Physical Play and Mental Development
Physical play is crucial to a child's early mental development. This article cites examples of simple physical activities that can benefit children, complemented by proper diet and nutrition.
Children spend more time in front of a TV or gadget than ever before.
A 2014 survey saw 2- to 11-year-old American children spending an average of 3.5 hours a day watching TV1. That amount of time does not include mobile devices. Also in 2014, British children aged 5-10 years old were glued an average of 4.5 hours daily to a TV, computer, phone, or game console—up from their 2.5 hours of daily TV watching back in 1995.2
In 2015, Filipino children in Grades 3-10 were sitting in front of the TV for 2.9 hours a day on weekdays and six hours a day on weekends. Again, this excludes the hours they were using a phone or computer.
The American Academy of Pediatrics recommends that parents limit screen time among 2- to 5-year-old children to just one hour a day of high-quality programs, and that media consumption should not take the place of physical activity3. In fact, the advice from the U.S. Centers for Disease Control and Prevention is for children to do at least one hour of physical activity every day, most of it aerobic exercise4 like brisk walking or chasing playmates.
The challenge to parents, therefore, is both to restrict their children’s use of TV and gadgets, and to motivate them to engage in physical play.
The Benefits of Physical Play
Physical play is crucial to early mental development. According to the Child Development Institute, the stimulation children get from physical play is linked to brain development5. It improves the connections between the nerve cells and the brain6. Moreover, the United Nations states that playing enhances children’s mental capacity by refining the following faculties:

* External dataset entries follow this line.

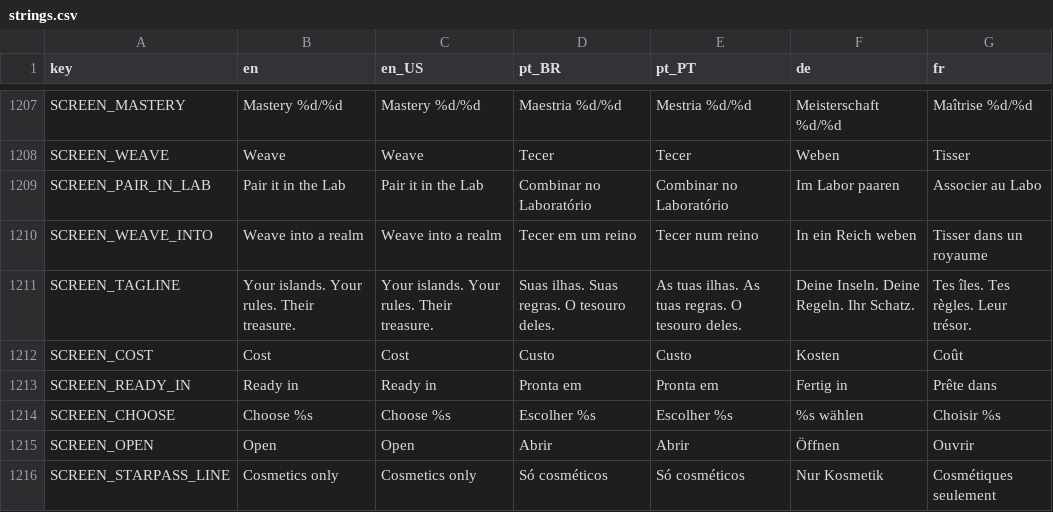
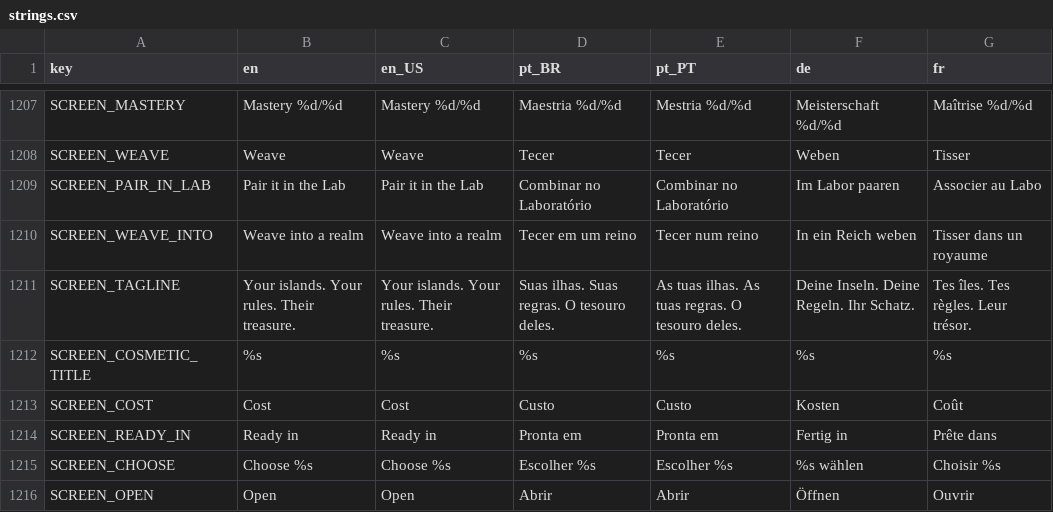
Before and after one commit to Fbba7/Ruleborn, a CSV file: client/i18n/strings.csv, drawn as a sheet; only a part is shown, gaps mark what is left out; the shorter side is filled out with more unchanged rows.

```diff
--- a/client/i18n/strings.csv
+++ b/client/i18n/strings.csv
@@ -1229,2 +1229,3 @@ SCREEN_WEAVE_INTO,Weave into a realm,Weave into a realm,Tecer em um reino,Tecer
 SCREEN_TAGLINE,Your islands. Your rules. Their treasure.,Your islands. Your rules. Their treasure.,Suas ilhas. Suas regras. O tesouro deles.,As tuas ilhas. As tuas regras. O tesouro deles.,Deine Inseln. Deine Regeln. Ihr Schatz.,Tes îles. Tes règles. Leur trésor.
+SCREEN_COSMETIC_TITLE,%s,%s,%s,%s,%s,%s
 SCREEN_COST,Cost,Cost,Custo,Custo,Kosten,Coût
```
Also changed, not shown: 2 other files.
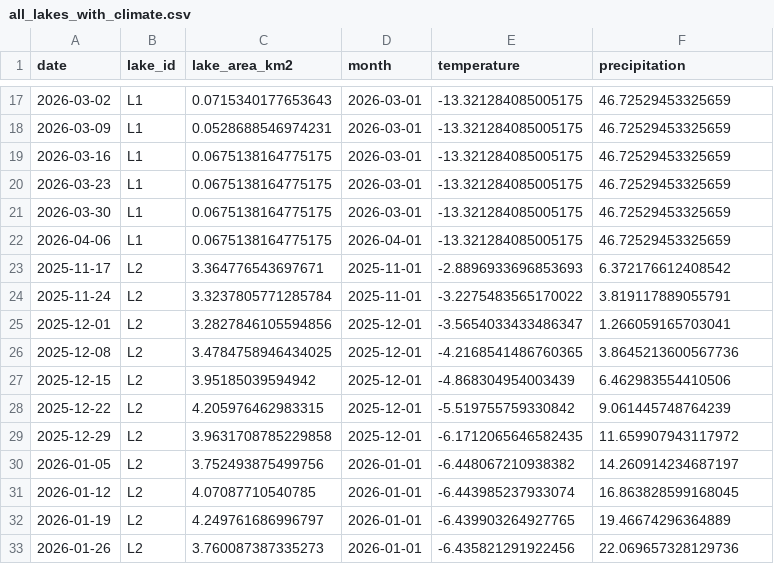
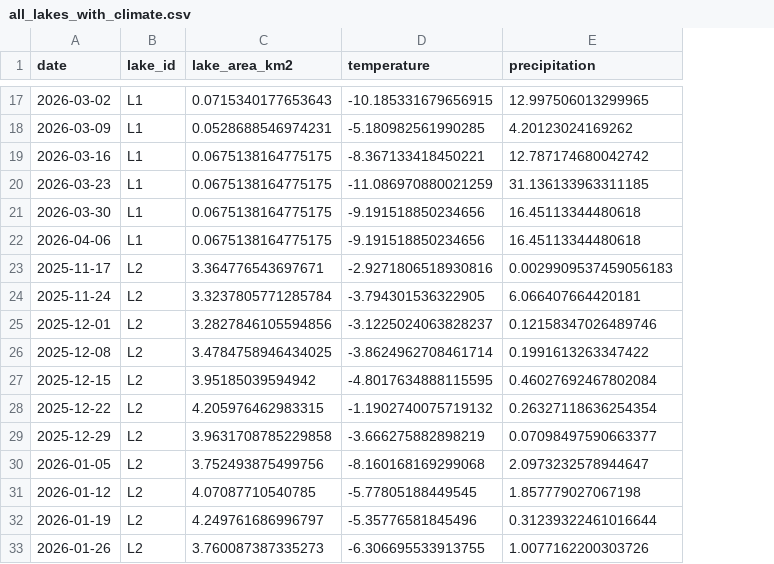
Before and after one commit to AletiAnudeepReddy/Glacier-Risk-Prediction, a CSV file: data/continuous/with_climate/all_lakes_with_climate.csv, drawn as a sheet; only a part is shown, gaps mark what is left out; removed rows and columns are numbered as before the commit, all else as after; the diff covers the shown part only; the diff names each change by its address in the sheet, - before the commit and + after, or states it on an @@ line.

```diff
--- a/data/continuous/with_climate/all_lakes_with_climate.csv
+++ b/data/continuous/with_climate/all_lakes_with_climate.csv
-column D (month), rows 17-33: 2026-03-01 | 2026-03-01 | 2026-03-01 | 2026-03-01 | 2026-03-01 | 2026-04-01 | 2025-11-01 | 2025-11-01 | 2025-12-01 | 2025-12-01 | 2025-12-01 | 2025-12-01 | 2025-12-01 | 2026-01-01 | 2026-01-01 | 2026-01-01 | 2026-01-01
-D17 (temperature): -13.321284085005175
+D17 (temperature): -10.185331679656915
-E17 (precipitation): 46.72529453325659
+E17 (precipitation): 12.997506013299965
-D18 (temperature): -13.321284085005175
+D18 (temperature): -5.180982561990285
-E18 (precipitation): 46.72529453325659
+E18 (precipitation): 4.20123024169262
-D19 (temperature): -13.321284085005175
+D19 (temperature): -8.367133418450221
-E19 (precipitation): 46.72529453325659
+E19 (precipitation): 12.787174680042742
-D20 (temperature): -13.321284085005175
+D20 (temperature): -11.086970880021259
-E20 (precipitation): 46.72529453325659
+E20 (precipitation): 31.136133963311185
-D21:D22 (temperature): -13.321284085005175
+D21:D22 (temperature): -9.191518850234656
-E21:E22 (precipitation): 46.72529453325659
+E21:E22 (precipitation): 16.45113344480618
-D23 (temperature): -2.8896933696853693
+D23 (temperature): -2.9271806518930816
-E23 (precipitation): 6.372176612408542
+E23 (precipitation): 0.0029909537459056183
-D24 (temperature): -3.2275483565170022
+D24 (temperature): -3.794301536322905
-E24 (precipitation): 3.819117889055791
+E24 (precipitation): 6.066407664420181
-D25 (temperature): -3.5654033433486347
+D25 (temperature): -3.1225024063828237
-E25 (precipitation): 1.266059165703041
+E25 (precipitation): 0.12158347026489746
-D26 (temperature): -4.2168541486760365
+D26 (temperature): -3.8624962708461714
-E26 (precipitation): 3.8645213600567736
+E26 (precipitation): 0.1991613263347422
-D27 (temperature): -4.868304954003439
+D27 (temperature): -4.8017634888115595
-E27 (precipitation): 6.462983554410506
+E27 (precipitation): 0.46027692467802084
-D28 (temperature): -5.519755759330842
+D28 (temperature): -1.1902740075719132
-E28 (precipitation): 9.061445748764239
+E28 (precipitation): 0.26327118636254354
-D29 (temperature): -6.1712065646582435
+D29 (temperature): -3.666275882898219
-E29 (precipitation): 11.659907943117972
+E29 (precipitation): 0.07098497590663377
-D30 (temperature): -6.448067210938382
+D30 (temperature): -8.160168169299068
-E30 (precipitation): 14.260914234687197
+E30 (precipitation): 2.0973232578944647
-D31 (temperature): -6.443985237933074
+D31 (temperature): -5.77805188449545
-E31 (precipitation): 16.863828599168045
+E31 (precipitation): 1.857779027067198
-D32 (temperature): -6.439903264927765
+D32 (temperature): -5.35776581845496
-E32 (precipitation): 19.46674296364889
+E32 (precipitation): 0.31239322461016644
-D33 (temperature): -6.435821291922456
+D33 (temperature): -6.306695533913755
-E33 (precipitation): 22.069657328129736
+E33 (precipitation): 1.0077162200303726
```
Also changed, not shown: 134 edited cells elsewhere in this file, 1 other file.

- Knowledge – For example, children will want to know, “What is this color? What is this place called?”
- Creativity – Children may ask themselves, “What shapes can I form with these blocks?”
- Curiosity about the world – “What are those animals in the grass?”
- Language capability – “What does it mean when the score is tied?”
- Skills in planning, organizing, and decision-making – “What can we do so our group wins the game?”
Children also learn by trying things (ex. feeling the texture of sand), experimenting (what happens when water is mixed with sand), and comparing results (the more water is added, the heavier the sand). They then store the information they get for future use.
For ideas, below are examples of simple physical activities suggested by Australia’s Department of Health and Ageing for toddlers (1-3 years old) and preschoolers (3-5 years old).
- Play games like tag and hide-and-seek.
- Pass a ball or balloon back and forth.
- Dance to music or action songs.
- Copy the motions of animals.
- Let the child walk to a destination instead of staying in the stroller.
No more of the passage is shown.